One of the targets in IDA Ireland’s strategy document ‘Horizon 2020’ is the creation of 62,000 direct jobs in 640 investment projects over the period 2010-2014, resulting in an additional 105,000 jobs overall in the economy, with 50% of these investments to be based in locations outside of Dublin and Cork. Central to IDA’s strategy is to build on existing regional strengths to ensure Ireland’s economic development, while optimising regional spread, in line with the National Spatial Strategy.

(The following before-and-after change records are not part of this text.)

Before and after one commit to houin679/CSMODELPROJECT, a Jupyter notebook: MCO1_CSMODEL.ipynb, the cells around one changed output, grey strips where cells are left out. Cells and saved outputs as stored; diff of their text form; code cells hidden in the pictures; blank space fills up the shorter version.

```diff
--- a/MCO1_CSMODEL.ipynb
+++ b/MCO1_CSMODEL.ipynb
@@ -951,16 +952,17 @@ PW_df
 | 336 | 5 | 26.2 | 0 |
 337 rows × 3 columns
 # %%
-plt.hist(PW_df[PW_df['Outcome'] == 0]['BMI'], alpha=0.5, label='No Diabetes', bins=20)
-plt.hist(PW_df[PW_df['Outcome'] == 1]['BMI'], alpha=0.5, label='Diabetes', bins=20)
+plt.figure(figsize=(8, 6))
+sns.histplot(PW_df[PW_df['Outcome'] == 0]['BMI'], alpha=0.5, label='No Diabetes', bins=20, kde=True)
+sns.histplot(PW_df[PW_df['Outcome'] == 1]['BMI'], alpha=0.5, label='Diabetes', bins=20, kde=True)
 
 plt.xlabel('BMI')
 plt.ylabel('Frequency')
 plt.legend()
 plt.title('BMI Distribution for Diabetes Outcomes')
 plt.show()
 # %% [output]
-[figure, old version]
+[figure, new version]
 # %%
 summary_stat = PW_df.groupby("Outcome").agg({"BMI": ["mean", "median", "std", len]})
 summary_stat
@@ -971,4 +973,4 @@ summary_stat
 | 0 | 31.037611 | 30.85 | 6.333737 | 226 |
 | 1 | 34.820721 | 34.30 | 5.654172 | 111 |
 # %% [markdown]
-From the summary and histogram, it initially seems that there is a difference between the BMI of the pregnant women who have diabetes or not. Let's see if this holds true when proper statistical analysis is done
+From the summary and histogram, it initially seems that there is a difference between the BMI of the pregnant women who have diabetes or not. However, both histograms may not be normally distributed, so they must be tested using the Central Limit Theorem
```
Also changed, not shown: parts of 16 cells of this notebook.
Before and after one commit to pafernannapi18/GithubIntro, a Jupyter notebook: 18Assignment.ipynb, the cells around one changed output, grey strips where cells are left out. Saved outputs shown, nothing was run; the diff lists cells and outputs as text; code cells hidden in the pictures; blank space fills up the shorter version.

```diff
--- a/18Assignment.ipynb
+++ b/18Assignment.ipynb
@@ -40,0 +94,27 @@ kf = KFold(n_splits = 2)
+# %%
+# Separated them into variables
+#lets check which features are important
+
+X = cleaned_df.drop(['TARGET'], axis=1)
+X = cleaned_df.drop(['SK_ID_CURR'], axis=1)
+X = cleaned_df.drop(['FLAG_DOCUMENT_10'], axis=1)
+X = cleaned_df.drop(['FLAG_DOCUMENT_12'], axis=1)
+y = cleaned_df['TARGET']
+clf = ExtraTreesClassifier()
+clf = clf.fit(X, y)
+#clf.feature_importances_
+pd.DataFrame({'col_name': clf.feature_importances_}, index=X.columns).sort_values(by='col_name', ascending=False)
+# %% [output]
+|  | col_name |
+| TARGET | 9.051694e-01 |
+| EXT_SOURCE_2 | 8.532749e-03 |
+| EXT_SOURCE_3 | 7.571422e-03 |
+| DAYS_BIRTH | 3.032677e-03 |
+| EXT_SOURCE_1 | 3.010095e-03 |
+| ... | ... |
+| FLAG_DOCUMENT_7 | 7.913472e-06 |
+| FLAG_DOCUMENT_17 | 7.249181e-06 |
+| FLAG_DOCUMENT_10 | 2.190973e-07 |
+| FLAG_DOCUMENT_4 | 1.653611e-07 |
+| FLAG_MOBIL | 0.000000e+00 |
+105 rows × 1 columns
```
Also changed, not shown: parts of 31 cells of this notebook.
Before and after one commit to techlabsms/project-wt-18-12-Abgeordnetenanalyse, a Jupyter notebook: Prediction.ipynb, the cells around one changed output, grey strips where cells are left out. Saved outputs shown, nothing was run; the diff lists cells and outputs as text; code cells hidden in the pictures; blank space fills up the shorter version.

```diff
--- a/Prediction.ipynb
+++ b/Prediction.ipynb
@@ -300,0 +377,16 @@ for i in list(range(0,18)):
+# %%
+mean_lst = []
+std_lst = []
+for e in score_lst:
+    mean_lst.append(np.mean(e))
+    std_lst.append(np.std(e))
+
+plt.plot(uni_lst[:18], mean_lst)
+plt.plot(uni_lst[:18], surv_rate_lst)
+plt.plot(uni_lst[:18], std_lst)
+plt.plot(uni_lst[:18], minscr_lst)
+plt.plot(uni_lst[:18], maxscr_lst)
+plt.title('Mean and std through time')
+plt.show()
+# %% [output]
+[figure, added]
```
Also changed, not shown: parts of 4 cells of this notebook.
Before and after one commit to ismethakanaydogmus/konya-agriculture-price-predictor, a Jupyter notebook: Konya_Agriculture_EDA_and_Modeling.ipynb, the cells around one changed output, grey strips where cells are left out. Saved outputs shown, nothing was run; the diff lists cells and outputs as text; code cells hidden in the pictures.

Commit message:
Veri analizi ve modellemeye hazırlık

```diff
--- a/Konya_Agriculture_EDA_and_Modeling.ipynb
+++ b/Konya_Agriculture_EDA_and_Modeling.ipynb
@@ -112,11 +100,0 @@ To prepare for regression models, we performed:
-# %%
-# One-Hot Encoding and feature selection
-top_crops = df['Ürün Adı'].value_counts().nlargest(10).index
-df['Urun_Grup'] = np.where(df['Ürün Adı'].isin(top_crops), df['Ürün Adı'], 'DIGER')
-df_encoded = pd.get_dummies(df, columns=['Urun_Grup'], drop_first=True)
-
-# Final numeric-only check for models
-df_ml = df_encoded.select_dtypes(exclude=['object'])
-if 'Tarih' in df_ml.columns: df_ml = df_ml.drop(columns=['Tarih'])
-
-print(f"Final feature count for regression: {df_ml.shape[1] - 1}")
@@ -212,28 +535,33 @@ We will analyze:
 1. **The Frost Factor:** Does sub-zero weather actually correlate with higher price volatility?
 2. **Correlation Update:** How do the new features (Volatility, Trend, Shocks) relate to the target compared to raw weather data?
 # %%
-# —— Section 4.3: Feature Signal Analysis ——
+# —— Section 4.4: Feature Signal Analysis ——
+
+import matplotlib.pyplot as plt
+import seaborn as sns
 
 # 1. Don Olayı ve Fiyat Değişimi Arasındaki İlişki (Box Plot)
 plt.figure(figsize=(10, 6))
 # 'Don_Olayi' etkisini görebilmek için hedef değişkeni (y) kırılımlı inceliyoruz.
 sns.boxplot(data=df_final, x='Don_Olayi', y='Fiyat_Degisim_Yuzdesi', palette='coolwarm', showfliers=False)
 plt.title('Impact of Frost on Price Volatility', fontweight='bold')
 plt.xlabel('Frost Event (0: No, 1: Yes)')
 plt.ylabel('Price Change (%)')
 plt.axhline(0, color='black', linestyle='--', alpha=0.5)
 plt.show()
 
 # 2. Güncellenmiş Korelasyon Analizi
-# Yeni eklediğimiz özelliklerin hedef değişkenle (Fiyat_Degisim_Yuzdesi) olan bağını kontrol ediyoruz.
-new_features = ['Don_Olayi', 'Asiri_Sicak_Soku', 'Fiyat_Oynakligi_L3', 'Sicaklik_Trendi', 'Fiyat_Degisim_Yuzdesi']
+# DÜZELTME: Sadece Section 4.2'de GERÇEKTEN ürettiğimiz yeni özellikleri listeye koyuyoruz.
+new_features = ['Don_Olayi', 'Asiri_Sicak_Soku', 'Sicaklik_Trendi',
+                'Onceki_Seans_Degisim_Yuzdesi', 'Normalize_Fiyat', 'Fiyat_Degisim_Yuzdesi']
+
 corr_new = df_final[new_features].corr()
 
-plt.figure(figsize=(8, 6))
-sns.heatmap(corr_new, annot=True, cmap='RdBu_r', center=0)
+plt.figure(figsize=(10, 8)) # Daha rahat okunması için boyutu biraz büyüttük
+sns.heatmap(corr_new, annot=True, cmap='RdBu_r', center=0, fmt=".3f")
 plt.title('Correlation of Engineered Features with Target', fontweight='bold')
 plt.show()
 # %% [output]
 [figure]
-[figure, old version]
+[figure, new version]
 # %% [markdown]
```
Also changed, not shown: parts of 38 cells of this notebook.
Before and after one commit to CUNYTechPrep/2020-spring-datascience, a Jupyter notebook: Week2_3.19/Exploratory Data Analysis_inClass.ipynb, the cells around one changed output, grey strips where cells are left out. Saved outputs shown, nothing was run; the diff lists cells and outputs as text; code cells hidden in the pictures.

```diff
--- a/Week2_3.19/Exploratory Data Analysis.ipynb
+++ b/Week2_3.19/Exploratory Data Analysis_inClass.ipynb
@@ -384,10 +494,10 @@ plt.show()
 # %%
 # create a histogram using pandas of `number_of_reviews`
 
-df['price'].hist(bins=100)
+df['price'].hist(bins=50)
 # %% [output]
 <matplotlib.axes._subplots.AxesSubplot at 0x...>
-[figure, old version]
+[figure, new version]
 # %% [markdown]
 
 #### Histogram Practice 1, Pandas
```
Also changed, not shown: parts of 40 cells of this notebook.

To achieve balanced regional development, IDA Ireland markets the Gateway locations within each Region as areas of critical mass and highlights the opportunities provided by Hub locations which are within commuting distance of these Gateways. The East Region has one Gateway (Dublin) and a number of large towns including Navan, Drogheda, Naas, Arklow and Carlow and, as such, will continue to be a key location of focus for the winning of foreign direct investment (FDI). As well as marketing the region for new Greenfield investment, IDA Ireland continues to work with existing clients in encouraging them to broaden their mandate and to continue to re-invest in their sites within the region.
The availability of cost effective and flexible private property solutions forms a central part of IDA Ireland’s marketing efforts. The Agency has informed me that there are 16 IDA Ireland supported companies in Co Meath employing approximately 1,300 people in key companies such as Generali International, Welch Allyn and Europ Assist.
IDA has developed a significant Business Park at Johnstown in Navan and spent approximately €3 million on developing and upgrading the park as and when required. Planning permission has also been obtained for a 2,500 sq.m advance facility in the Business Park.
Globally the outlook for FDI continues to be challenging, but there are still investment opportunities in global markets. IDA will continue to compete vigorously for these projects for Ireland and will continue to promote the East Region in line with the objectives set out in “Horizon 2020”.